In Greek, ‘deca’ means ten and ‘athlon’ means contest. A Decathlon in sports is an athletic event comprising 10 activities, where athletes compete by excelling in all 10 activities. Solar Decathlon India takes from this idea and has 10 contest areas. In the 2022-2023 Challenge, a new contest called embodied carbon is included to address the carbon emissions from the production of construction materials. Each contest is a star in its own right and given equal weightage. The teams should excel in each of the contests to succeed. These contests will help the teams master the art of creating integrated net-zero buildings.

Here are the 10 contests that participants will be evaluated for in the 2022-23 Challenge:

Energy Performance

In a net-zero energy building, the total renewable energy generated annually on site should be equal to or more than the total annual energy consumption of the building. The capability of the building systems to interact with the electricity grid, with on-site or stored power is also important. A whole building approach including strategies to reduce loads, integration of daylighting and passive systems, efficient electric lights, and appliances is needed. 

Water Performance

In a net-zero water building, the total water consumption is equal to or less than the sum of harvested rainwater used, recycled water used, and the treated wastewater returned to a source available to the public. Strategies for reducing water consumption and techniques for on-site water recycling and reuse need to be implemented. 

Embodied Carbon

Embodied carbon emissions largely result from the burning of fossil fuels in the mining, extraction, processing, manufacture, and transportation of building materials delivered to the building site. Strategies to reduce embodied carbon in five building systems: roofs, walls, floors, structure, and fenestration are needed.


This contest evaluates the building’s ability to adapt to changing environmental conditions and the ability to maintain functionality in the face of stress or disturbance. Strategies that provide resilience against seismic, hydrometeorological as well as public health hazards are needed. These approaches should provide resilience during an event, after the event, and result in long-term resilience, in energy, water, comfort and food.


Teams are required to demonstrate rightsizing and, optimization of systems to control the initial cost of high-performance buildings. Design strategies for obtaining economies in construction such as simplifying and integrating building assemblies and using local materials should be considered. Constructability in terms of the availability of materials, technologies and labour is evaluated.

Engineering and Operations

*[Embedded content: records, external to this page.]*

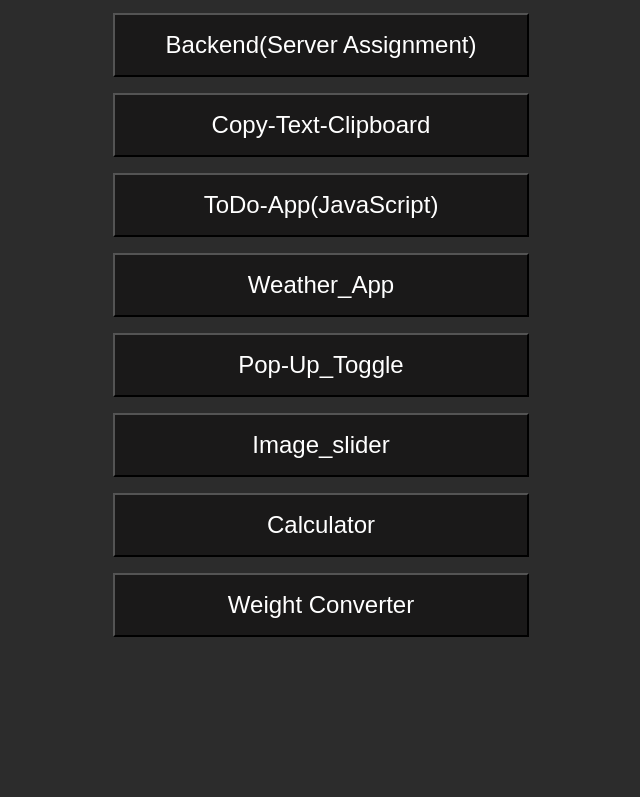
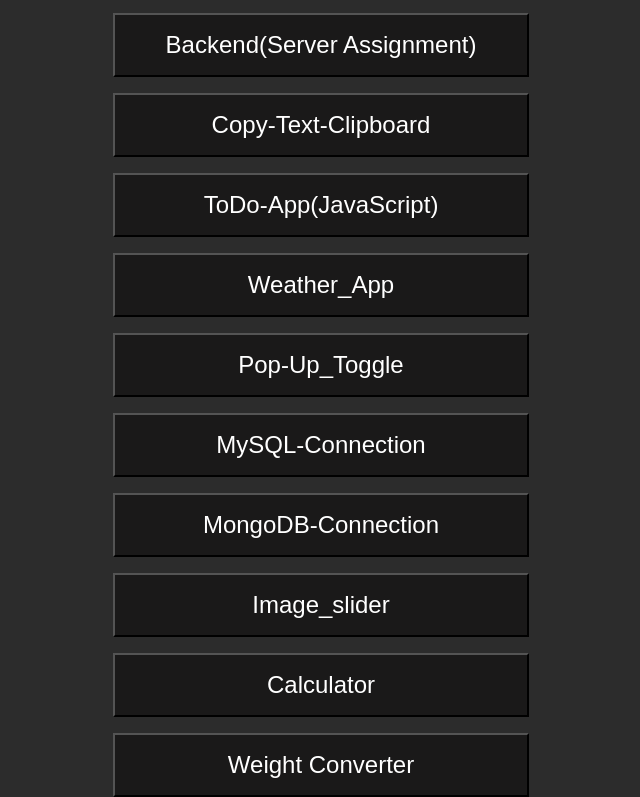
Before and after one commit to happy-44/Nagarro_main-page, a plain HTML site: page index.html in a window 1280 px wide. Shown: the part 670-1467 px from the top of the page, without its empty margins (319-959 px from the left). Before the commit the page ends 1307 px from the top, so only its background shows below. Drawn offline with Linux system fonts and the light colour scheme.

Commit message:
connection-updated

```diff
--- a/index.html
+++ b/index.html
@@ -24,6 +24,8 @@
       <li><a href="https://happy-44.github.io/Todo-App-JS-/" target="_blank"><input type="button" value="ToDo-App(JavaScript)"></a></li>
       <li><a href="https://github.com/happy-44/nagarro/tree/main/weather_site" target="_blank"><input type="button" value="Weather_App"></a></li>
       <li><a href="https://happy-44.github.io/pop-up_toggle/" target="_blank"><input type="button" value="Pop-Up_Toggle"></a></li>
+      <li><a href="https://github.com/happy-44/nagarro/tree/main/express/mysql-connection" target="_blank"><input type="button" value="MySQL-Connection"></a></li>
+      <li><a href="https://github.com/happy-44/nagarro/tree/main/express/mongodb-connection" target="_blank"><input type="button" value="MongoDB-Connection"></a></li>
       <li><a href="https://happy-44.github.io/image_slider/" target="_blank"><input type="button" value="Image_slider"></a></li>
       <li><a href="https://happy-44.github.io/calculator/" target="_blank"><input type="button" value="Calculator"></a></li>
       <li><a href="https://happy-44.github.io/converter/" target="_blank"><input type="button" value="Weight Converter"></a></li>
```
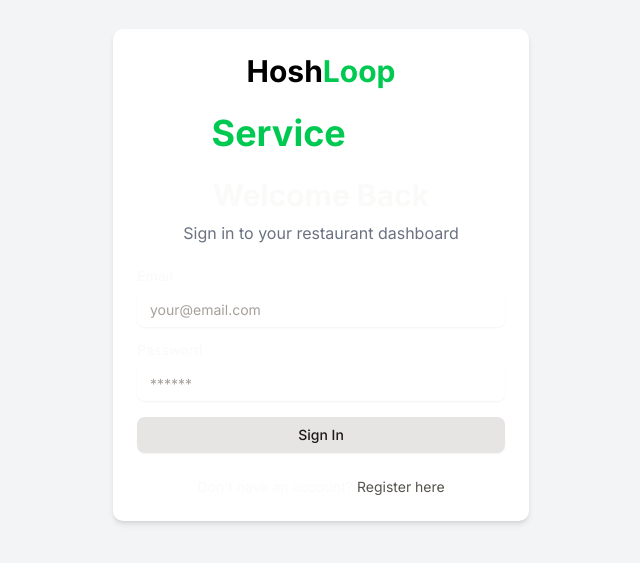
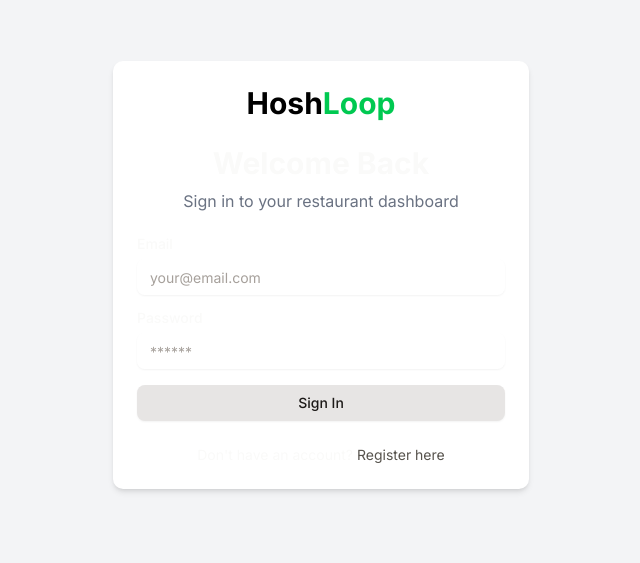
Before and after one commit to abhinawagoo/restaurant-feedback-frontend, a Next.js app: page /login in a window 1280 px wide. Shown: the part 125-688 px from the top of the page, without its empty margins (319-959 px from the left). Built offline with nearby package versions, Linux system fonts and the light colour scheme; no server answers.

Commit message:
commented the hoshloop animation

```diff
--- a/src/components/auth/LoginForm.js
+++ b/src/components/auth/LoginForm.js
@@ -18,7 +18,7 @@ import {
   FormMessage,
 } from "@/components/ui/form";
 import { Input } from "@/components/ui/input";
-import HoshloopAnimation from "@/components/landing/HoshloopAnimation";
+// import HoshloopAnimation from "@/components/landing/HoshloopAnimation";
 import { toast } from "sonner";
 
 // Form validation schema
@@ -74,7 +74,7 @@ export default function LoginForm() {
           </Link>
         </div>
 
-        <HoshloopAnimation />
+        {/* <HoshloopAnimation /> */}
 
         {/* Login Box */}
           <div className="space-y-2 text-center">
```
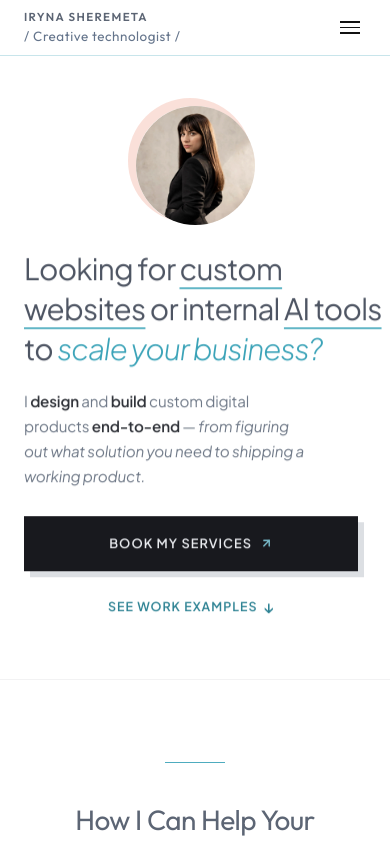
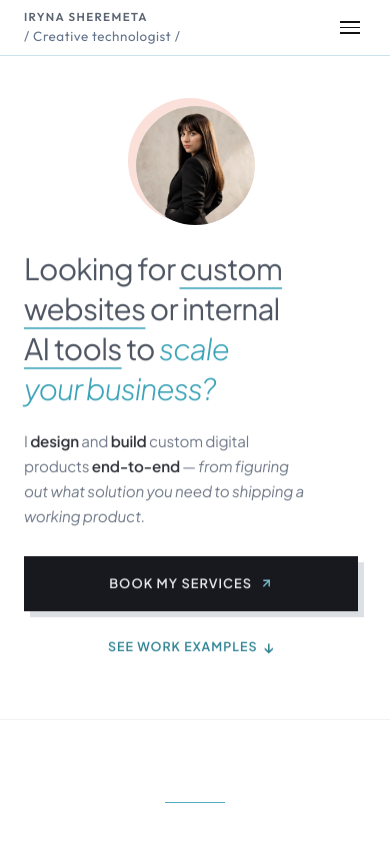
Before and after one commit to Irene2828/porfoliojuly, a Next.js app: page / in a window 390 px wide. Shown: the top 841 px of the page. Built offline with nearby package versions, Linux system fonts and the light colour scheme; no server answers; the database is empty.

Commit message:
feat: mobile hero — headline in 4 lines, no orphans

```diff
--- a/src/app/v2/components/HeroV2.tsx
+++ b/src/app/v2/components/HeroV2.tsx
@@ -101,10 +101,13 @@ export default function HeroV2() {
                     Looking for <span className="headline-teal-underline">custom</span>
                   </span>
                   <span ref={line2Ref} className="headline-line headline-light" style={{ width: 'fit-content' }}>
-                    <span className="headline-teal-underline">websites</span> or internal <span className="headline-teal-underline">AI tools</span>
+                    <span className="headline-teal-underline">websites</span> or internal
                   </span>
                   <span className="headline-line headline-light">
-                    to <span className="headline-italic-thinner" style={{ fontStyle: 'italic' }}>scale your business?</span>
+                    <span className="headline-teal-underline">AI tools</span> to <span className="headline-italic-thinner" style={{ fontStyle: 'italic' }}>scale</span>
+                  </span>
+                  <span className="headline-line headline-light">
+                    <span className="headline-italic-thinner" style={{ fontStyle: 'italic' }}>your business?</span>
                   </span>
                 </h1>
                 <p className="hero-frame-paragraph hero-paragraph-anim" style={{ marginTop: '1.7rem', fontSize: '1.213rem', lineHeight: '1.75', color: 'var(--color-body-dark, #333842)', maxWidth: '100%', fontWeight: 400, opacity: 0.9 }}>
```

This Contest evaluates the effective integration of high-performance engineering systems and understanding of building operation. Right-sizing and design of engineering systems help minimize waste of materials, equipment, and energy. Building systems, appliances, and features should be thoughtfully selected and integrated into the overall design.

Architectural Design

This Contest evaluates the architectural design for its creativity, integration of systems, and ability to deliver functionality and aesthetic appeal desired by the market or client. Cutting-edge energy-efficient building performance is better positioned to achieve market acceptance when integrated into architectural designs that meet the aesthetic, functional and operational expectations of the industry and consumers.


This contest evaluates application of innovative techniques, technologies, or business models through creative approaches to enhance performance in other contest areas. It requires the team to identify one specific problem in the region or the market and present one innovation as a solution to that problem. Teams should assess the readiness level of the technologies included in the solution.

Health and Wellbeing

This contest evaluates the building’s capability to provide thermal comfort and good indoor environmental quality, essential for ensuring occupant health and wellbeing. Passive design approaches can maximise annual comfort hours without the need for air-conditioning equipment. Teams should provide a comprehensive approach to indoor air quality that incorporates ventilation, filtration, dilution, and material selection strategies.

Value Proposition

The value proposition must describe and quantify the tangible and intangible benefits of their building solution. This should enable the Project Partner to understand why they should invest in the proposed solution, and the end users to understand why they should occupy the building.